The Context Of Time: A Brief Refelction on Luke 3:1-6
I was preparing a bible study on Luke 3 for Studentsoul yesterday and was rather taken by Darryl Bock’s reflection on Luke3:1-6. He commented that verses 1-3 puts John the Baptist and the beginning of Jesus ministry into its political historical setting. Starting with Tiberius Augustus and working through the political and religious structure of Palestine at the time. Then verse 4-6 a quote from Isaiah, puts John the Baptist in the context of biblical promise. It got me wondering about the fact we find ourselves in two interwoven strands of history, world history and salvation history. My bible reading for this morning (in my 'One Year Bible' bible) was from Daniel 9. It starts gain by outing Daniel in the historical context of Darius the son of Xerxes being the ruler over Babylon.
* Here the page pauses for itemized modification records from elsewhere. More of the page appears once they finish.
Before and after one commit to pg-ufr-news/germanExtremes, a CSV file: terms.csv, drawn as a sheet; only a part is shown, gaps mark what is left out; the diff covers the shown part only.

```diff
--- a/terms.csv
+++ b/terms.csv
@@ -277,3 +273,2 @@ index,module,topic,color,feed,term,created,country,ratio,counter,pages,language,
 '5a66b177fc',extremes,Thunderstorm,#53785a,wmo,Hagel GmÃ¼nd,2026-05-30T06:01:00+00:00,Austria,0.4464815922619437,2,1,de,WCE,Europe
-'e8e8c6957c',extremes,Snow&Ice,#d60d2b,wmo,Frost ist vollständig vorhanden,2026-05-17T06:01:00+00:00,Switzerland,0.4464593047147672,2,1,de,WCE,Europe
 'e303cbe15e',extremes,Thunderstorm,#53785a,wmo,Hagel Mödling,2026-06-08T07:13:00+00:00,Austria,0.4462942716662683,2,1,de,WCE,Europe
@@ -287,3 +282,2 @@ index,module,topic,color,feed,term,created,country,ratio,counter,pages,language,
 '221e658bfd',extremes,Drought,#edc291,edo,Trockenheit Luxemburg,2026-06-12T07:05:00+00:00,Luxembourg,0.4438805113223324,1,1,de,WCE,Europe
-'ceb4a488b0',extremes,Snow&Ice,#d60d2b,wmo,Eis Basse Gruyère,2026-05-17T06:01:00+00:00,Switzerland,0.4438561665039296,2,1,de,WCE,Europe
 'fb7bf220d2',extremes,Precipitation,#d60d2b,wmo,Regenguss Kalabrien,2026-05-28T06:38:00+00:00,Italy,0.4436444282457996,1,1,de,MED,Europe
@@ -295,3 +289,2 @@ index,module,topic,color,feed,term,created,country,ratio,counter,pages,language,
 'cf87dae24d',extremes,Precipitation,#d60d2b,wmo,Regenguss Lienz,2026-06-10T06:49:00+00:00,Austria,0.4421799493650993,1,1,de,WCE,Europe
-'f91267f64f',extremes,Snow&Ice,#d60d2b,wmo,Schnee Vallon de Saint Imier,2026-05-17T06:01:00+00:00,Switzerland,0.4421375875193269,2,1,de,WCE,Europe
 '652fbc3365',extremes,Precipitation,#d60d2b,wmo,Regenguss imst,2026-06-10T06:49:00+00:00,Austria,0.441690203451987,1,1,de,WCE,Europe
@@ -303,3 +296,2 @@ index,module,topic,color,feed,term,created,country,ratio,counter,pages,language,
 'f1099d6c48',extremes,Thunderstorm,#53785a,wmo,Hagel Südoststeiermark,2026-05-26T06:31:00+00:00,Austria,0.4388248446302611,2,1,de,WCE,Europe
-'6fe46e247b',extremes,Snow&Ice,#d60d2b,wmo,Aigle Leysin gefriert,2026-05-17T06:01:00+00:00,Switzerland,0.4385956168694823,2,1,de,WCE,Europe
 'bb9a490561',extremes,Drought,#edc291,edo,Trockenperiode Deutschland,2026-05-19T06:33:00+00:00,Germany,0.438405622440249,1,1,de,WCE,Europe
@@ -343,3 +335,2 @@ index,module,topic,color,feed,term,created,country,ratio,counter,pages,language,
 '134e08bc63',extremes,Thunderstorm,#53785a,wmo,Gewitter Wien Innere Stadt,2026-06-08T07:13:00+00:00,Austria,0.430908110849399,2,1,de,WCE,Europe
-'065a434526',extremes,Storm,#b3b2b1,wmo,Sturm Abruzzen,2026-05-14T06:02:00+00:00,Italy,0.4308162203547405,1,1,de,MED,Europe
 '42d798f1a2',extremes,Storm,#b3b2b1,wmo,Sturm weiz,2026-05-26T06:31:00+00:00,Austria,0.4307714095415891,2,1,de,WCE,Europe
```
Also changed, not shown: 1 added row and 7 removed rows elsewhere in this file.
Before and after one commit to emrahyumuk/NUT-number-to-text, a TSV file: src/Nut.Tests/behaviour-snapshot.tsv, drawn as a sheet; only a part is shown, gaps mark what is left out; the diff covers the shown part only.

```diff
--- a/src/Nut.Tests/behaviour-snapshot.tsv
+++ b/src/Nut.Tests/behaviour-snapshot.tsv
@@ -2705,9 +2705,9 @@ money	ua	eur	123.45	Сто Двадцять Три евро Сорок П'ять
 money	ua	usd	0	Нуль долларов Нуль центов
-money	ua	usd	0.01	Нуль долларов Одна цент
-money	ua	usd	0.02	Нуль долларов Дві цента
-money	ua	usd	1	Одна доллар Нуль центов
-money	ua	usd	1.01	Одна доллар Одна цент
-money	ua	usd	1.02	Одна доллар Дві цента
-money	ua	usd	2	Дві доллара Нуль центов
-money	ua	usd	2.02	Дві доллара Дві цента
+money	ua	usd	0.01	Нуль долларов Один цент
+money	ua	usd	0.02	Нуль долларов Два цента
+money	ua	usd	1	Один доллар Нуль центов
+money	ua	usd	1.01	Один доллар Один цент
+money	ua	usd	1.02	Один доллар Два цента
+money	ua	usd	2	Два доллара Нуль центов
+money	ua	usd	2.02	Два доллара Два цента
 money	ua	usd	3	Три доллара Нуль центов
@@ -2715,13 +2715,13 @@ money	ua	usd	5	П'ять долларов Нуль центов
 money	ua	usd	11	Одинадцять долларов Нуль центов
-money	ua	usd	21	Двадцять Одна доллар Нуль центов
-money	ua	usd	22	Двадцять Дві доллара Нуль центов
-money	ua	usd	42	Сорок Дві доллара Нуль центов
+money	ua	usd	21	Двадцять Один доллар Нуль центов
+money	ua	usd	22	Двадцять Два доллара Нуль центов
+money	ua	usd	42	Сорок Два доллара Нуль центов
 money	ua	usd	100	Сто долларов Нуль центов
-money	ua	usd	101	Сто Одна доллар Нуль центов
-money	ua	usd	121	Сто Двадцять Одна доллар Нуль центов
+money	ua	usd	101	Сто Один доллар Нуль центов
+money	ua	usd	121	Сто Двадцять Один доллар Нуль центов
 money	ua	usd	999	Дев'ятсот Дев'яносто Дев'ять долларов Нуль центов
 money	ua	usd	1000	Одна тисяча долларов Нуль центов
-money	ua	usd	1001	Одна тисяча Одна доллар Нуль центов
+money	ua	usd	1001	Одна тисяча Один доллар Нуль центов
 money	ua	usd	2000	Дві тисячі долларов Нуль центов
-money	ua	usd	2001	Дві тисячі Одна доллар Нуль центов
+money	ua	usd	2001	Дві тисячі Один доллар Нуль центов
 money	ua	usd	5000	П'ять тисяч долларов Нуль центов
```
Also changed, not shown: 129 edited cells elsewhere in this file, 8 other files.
But Daniel is also aware that it is a different time in history as well. He looks at the prophet Jeremiah and sees that the 70 years of Exile that God had given Israel was coming to an end and he turns to god and prays that amidst all the moving and rising of empires and kingdoms that God would keep his gracious promise to his people and bring them back to Jerusalem.
In the midst of the whirl and swirl of change, the rise and fall of empires and systems, ideologies holding away and falling away even times like when change itself has changed as Leonard Sweet says that sociologists use terms now like churn and blur and things don’t just change they morph it is good to know that amidst that seeming chaos that God is sovereign and his salvation history is being worked out as well.
I guess the two terms for time in the Greek language of the New Testament bring out these two senses of time. Kronos meaning physical time and Kairos meaning season or as it has been adopted in some Christian quarters as meaning God’s time. While the fractal clock that accompanies this post would show time as an ever repeating pattern Christians believe we live in the reality of both times as they enviably flow to a God ordained conclusion.